You may have seen the news about the separation of Achraf Hakimi, professional football player for the Moroccan national team and Paris Saint-Germain with a net worth of around $24 million, and his wife, Hiba Abouk, a Spanish actress. The pair are said to have been dating since 2018, before marrying in France in 2020. They have two sons together.
Individuals in the public eye divorcing is not newsworthy in and of itself. What is drawing attention in this instance is the way in which Hakimi has structured his finances and the reported disparity in the spouses’ respective proposed outcomes. It is rumoured that Abouk is seeking $11m whilst Hakimi believes that $2.2m is the right outcome. Most noteworthy is that Hakimi has allegedly transferred ownership of his earnings to his mother, who is also said to be holding assets (including properties) in her name. Hakimi is said to keep only 20% of his paychecks and transfers the remaining 80% to his mother.
Although this is playing out in France, it is interesting to consider what might happen if it were in this jurisdiction.
Unlike France and other civil-law jurisdictions, England does not have property regimes that spouses can elect to govern the treatment of their financial assets in the event of a divorce, although a prenuptial (or postnuptial) agreement can be used to provide a similar structure in the event of a divorce.
The English Courts are still determining cases based on legislation from 1973, as developed in subsequent case law. The starting point is an equal division of the assets acquired during the marriage (including prior cohabitation, moving seamlessly into marriage). That is particularly significant for Achraf and Hiba, as Hiba claims that, before their relationship, she was the more-established and Hakimi’s highest-earning years fell during their time together.
But what about the quantification of the ‘marital’ assets to be divided? Abouk has apparently filed a lawsuit against Hakimi for ‘fraud and mismanagement of their martial assets’ in connection with his decision to transfer the bulk of the wealth he created during the marriage to his mother. In England, parties are subject to comprehensive obligations to provide full and frank disclosure. Hakimi would be expected to provide ‘chapter and verse’ about the transfer of significant wealth to his mother. The English Court has the power to set-aside certain transactions that are intended to defeat a spouses’ claims, or to notionally ‘add-back’ assets (i.e. to treat the spouse as still owning or having access to such assets).

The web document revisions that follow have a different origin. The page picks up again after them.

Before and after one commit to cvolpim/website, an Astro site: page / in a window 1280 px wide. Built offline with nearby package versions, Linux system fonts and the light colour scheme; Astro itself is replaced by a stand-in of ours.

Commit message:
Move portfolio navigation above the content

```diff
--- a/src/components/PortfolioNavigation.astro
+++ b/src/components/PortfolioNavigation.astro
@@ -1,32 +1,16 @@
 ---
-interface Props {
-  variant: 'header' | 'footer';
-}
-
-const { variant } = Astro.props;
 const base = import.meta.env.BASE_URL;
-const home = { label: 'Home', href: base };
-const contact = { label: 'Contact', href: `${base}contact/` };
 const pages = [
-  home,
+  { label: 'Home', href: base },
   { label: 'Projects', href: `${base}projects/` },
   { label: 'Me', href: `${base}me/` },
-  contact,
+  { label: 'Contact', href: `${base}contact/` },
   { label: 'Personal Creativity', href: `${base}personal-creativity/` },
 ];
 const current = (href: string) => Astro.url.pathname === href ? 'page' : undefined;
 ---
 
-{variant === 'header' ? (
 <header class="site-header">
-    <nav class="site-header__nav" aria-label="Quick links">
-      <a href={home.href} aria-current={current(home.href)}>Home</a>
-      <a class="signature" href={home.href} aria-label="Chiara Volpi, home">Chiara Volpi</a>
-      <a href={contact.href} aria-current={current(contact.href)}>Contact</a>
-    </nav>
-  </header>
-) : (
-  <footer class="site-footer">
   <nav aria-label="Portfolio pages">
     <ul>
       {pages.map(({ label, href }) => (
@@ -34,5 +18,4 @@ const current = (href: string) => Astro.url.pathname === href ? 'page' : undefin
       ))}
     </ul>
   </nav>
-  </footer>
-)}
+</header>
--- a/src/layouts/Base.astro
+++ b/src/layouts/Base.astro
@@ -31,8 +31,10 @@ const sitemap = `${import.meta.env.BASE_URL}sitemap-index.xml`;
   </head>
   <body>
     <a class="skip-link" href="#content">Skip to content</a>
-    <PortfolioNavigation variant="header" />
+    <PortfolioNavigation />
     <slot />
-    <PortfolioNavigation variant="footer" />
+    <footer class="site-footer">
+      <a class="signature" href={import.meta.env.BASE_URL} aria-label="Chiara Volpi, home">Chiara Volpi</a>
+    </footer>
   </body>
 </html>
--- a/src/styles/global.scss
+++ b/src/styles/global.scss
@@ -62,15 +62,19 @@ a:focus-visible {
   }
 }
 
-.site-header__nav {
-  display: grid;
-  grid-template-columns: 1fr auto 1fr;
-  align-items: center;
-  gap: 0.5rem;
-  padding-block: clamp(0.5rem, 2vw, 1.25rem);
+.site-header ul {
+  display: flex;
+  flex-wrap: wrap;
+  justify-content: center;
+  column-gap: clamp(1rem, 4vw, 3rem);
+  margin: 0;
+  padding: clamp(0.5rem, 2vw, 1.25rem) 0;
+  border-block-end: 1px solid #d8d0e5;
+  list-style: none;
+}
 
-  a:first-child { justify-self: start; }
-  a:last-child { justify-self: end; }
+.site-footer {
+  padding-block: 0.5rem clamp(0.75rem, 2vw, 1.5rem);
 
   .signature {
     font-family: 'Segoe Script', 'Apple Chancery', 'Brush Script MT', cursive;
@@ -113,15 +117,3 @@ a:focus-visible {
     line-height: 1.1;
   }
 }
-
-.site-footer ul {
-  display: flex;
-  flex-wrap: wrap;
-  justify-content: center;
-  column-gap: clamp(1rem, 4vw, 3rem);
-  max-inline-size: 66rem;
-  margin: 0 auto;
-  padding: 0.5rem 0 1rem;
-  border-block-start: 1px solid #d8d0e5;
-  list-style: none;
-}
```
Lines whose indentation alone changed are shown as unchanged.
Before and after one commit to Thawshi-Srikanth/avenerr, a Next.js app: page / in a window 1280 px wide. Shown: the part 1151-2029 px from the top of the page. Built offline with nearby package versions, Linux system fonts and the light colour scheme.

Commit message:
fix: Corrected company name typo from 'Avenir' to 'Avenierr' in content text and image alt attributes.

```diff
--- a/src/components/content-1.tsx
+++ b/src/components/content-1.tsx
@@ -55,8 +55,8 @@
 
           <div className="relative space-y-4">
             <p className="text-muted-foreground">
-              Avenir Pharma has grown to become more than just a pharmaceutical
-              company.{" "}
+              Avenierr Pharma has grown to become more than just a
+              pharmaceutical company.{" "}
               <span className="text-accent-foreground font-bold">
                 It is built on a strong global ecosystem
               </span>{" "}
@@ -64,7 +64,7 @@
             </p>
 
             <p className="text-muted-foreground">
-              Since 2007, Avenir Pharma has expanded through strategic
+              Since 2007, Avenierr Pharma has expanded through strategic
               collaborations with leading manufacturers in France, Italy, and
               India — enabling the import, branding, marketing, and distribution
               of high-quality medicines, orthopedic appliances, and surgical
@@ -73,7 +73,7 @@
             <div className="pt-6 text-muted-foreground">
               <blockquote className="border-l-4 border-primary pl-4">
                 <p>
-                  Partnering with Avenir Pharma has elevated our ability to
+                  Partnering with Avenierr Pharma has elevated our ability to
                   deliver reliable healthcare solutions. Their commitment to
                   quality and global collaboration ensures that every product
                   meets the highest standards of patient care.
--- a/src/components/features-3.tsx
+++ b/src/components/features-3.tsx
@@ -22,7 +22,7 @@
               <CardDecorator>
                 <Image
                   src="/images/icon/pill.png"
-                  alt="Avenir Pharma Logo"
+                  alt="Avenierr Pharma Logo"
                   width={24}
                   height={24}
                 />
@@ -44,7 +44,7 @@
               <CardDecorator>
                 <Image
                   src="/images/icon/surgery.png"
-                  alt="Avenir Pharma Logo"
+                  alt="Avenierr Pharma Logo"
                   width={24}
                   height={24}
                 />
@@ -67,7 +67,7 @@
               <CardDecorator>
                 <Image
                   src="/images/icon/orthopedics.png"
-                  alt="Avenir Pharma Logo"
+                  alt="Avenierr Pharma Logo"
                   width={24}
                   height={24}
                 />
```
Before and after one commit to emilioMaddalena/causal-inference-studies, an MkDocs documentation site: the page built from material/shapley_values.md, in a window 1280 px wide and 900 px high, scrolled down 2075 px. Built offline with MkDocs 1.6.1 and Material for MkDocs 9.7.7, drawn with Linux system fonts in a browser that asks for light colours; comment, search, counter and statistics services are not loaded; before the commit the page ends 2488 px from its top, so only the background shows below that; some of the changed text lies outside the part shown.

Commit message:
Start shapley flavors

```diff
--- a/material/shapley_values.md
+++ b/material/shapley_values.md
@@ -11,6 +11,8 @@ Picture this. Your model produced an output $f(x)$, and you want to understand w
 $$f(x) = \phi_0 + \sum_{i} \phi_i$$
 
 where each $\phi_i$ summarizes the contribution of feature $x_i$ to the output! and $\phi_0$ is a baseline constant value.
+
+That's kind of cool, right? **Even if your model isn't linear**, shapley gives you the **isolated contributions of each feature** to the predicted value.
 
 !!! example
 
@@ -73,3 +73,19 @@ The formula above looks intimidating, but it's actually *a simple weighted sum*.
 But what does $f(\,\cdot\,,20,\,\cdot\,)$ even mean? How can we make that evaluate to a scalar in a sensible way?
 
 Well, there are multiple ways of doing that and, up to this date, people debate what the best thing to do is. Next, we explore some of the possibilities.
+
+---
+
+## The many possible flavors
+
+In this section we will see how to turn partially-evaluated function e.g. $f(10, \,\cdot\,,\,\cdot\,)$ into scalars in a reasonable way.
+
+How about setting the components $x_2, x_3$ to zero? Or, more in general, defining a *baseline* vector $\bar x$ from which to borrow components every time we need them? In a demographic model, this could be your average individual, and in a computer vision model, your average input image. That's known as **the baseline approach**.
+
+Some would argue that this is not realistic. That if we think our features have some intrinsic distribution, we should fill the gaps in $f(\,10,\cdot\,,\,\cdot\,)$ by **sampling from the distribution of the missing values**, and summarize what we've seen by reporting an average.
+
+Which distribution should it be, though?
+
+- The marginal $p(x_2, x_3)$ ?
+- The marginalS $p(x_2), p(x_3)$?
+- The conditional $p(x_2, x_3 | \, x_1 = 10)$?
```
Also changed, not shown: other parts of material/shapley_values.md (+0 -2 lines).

It remains to be seen how this develops, but Abouk may be wishing that she was able to bring her claim in England, often described (particularly by more ‘sensational’ media outlets) as the ‘divorce capital of the world’.